Although the education of orphans had been undertaken from the early days and was under the supervision of the diocesan superintendent of schools, other elementary and high school education was not begun until 1922 when Bishop Joseph Schrembs formally requested the Sisters to prepare themselves to staff schools. Saint Augustine Academy, enrolling students from kindergarten to sixth grade, was established on the Motherhouse grounds in 1925 and classes extended to high school the next year. By the time the Sisters celebrated the seventy fifth anniversary of their coming to Cleveland, grade schools in Cuyahoga Falls, Ashtabula, Amherst, Harrisburg, Maximo, and Cleveland were part of their apostolic ministry.
Social Service Development
Established to organize the charitable services of the diocese on a sound financial basis, the Catholic Charities Corporation freed the Sisters from the constant struggle of trying to raise sufficient funds while caring for the sick and unfortunate. One of the first acts of Catholic Charities in 1925 was to relocate all the orphans cared for by the Sisters at Saint Vincent and at Saint Louis Orphanages on 180 acres which became known as Parmadale, the nation’s first cottage plan home for dependent children.
The years surrounding the centennial of the Community witnessed the expansion of Charity and Saint Thomas Hospitals; the building of Timken Mercy Hospital and subsequent consolidation of Little Flower Hospital with Mercy; the development of a new Saint Ann Hospital separate from De Paul Infant Home. In addition Sisters continued on the faculty of Saint John College School of Nursing; engaged in Confraternity of Christian Doctrine work in parishes and missions; and cared for pre school children at Saint Edward Home, across from Parmadale. The growing needs of the Community were met by purchase of 350 acres in Richfield for a new Motherhouse, completed in 1957, to train the young sisters and care for the retired.
WIDENING HORIZONS: 1951-2010
If the first fifty years of the Sisters of Charity of St. Augustine were those of birth and beginnings, the second half century saw growth and expansion. Amid the complexities of the late twentieth century and the new twenty-first century, these last fifty-seven years seem marked by maturity and evaluation.

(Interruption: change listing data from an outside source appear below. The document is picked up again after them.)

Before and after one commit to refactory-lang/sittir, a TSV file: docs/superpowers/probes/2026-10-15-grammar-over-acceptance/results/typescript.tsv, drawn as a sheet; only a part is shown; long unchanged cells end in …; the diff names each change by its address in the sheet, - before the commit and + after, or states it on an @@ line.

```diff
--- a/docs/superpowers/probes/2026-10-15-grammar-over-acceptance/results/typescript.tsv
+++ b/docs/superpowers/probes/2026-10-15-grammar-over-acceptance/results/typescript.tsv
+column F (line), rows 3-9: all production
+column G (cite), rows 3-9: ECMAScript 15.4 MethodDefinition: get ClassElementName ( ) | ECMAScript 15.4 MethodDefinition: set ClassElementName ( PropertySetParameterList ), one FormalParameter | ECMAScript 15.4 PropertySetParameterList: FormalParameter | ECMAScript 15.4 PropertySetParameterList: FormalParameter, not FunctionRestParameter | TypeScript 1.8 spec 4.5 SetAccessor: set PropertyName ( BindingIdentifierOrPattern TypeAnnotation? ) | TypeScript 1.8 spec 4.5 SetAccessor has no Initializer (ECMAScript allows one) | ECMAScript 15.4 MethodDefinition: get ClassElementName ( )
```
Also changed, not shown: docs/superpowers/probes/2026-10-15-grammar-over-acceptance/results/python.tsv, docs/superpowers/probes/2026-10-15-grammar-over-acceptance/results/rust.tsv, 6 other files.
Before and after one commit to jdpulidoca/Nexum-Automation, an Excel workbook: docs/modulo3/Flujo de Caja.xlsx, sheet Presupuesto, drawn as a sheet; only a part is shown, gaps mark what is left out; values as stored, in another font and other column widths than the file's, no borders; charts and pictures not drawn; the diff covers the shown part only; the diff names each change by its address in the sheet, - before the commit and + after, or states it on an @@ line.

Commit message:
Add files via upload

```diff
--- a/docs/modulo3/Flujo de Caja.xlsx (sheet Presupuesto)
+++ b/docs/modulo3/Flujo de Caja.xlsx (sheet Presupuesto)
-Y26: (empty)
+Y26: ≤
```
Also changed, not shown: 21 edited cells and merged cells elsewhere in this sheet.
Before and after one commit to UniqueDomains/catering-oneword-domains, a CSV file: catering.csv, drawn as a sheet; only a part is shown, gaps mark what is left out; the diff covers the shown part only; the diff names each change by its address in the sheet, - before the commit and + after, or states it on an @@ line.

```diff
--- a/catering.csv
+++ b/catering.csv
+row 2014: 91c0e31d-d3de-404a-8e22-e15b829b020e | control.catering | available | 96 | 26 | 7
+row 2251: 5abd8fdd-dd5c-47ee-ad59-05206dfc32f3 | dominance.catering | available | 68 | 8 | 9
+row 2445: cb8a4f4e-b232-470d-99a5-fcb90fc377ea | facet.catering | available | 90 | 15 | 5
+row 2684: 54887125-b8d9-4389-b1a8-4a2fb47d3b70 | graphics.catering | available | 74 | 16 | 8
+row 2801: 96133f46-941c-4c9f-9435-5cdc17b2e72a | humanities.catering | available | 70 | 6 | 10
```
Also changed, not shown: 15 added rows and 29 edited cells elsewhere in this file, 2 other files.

Pope John XXIII, in opening the Second Vatican Council in the fall of 1962, called the whole Church to renew itself in order “to be found increasingly faithful to the gospel of Christ.” The Sisters of Charity, like all religious communities, revitalized themselves by returning to the sources of all Christian life and to the original inspiration of its founders, making necessary adjustments in their living and service, adapting to the conditions of the times.
THE MISSION CONTINUES: 2010+
Although the number of sisters may be smaller, their vitality and initiative for establishing new services, continues the long tradition of meeting emerging needs. For example, the Open House in Cleveland, for persons with AIDS and their families, is now merged into other programs; the Interfaith Wellness Center in Irvine, Kentucky for health needs in Appalachia; the Catholic Worker House in Akron, particularly for Spanish-speaking immigrants; Joseph’s Home, a short term residence for homeless in the Cleveland inner city who have been released from the hospital; and Centering Space, for spiritual reflection, were all begun by the sisters and their collaborators in the last two decades. Among other ministries, our sisters have also become involved in the efforts against human trafficking.
Sr. Mary Denis Maher, CSA, PhD; Archivist
Enjoy a video summarizing the history of the Sisters of Charity of St. Augustine, provided by the Sisters of Charity Health System: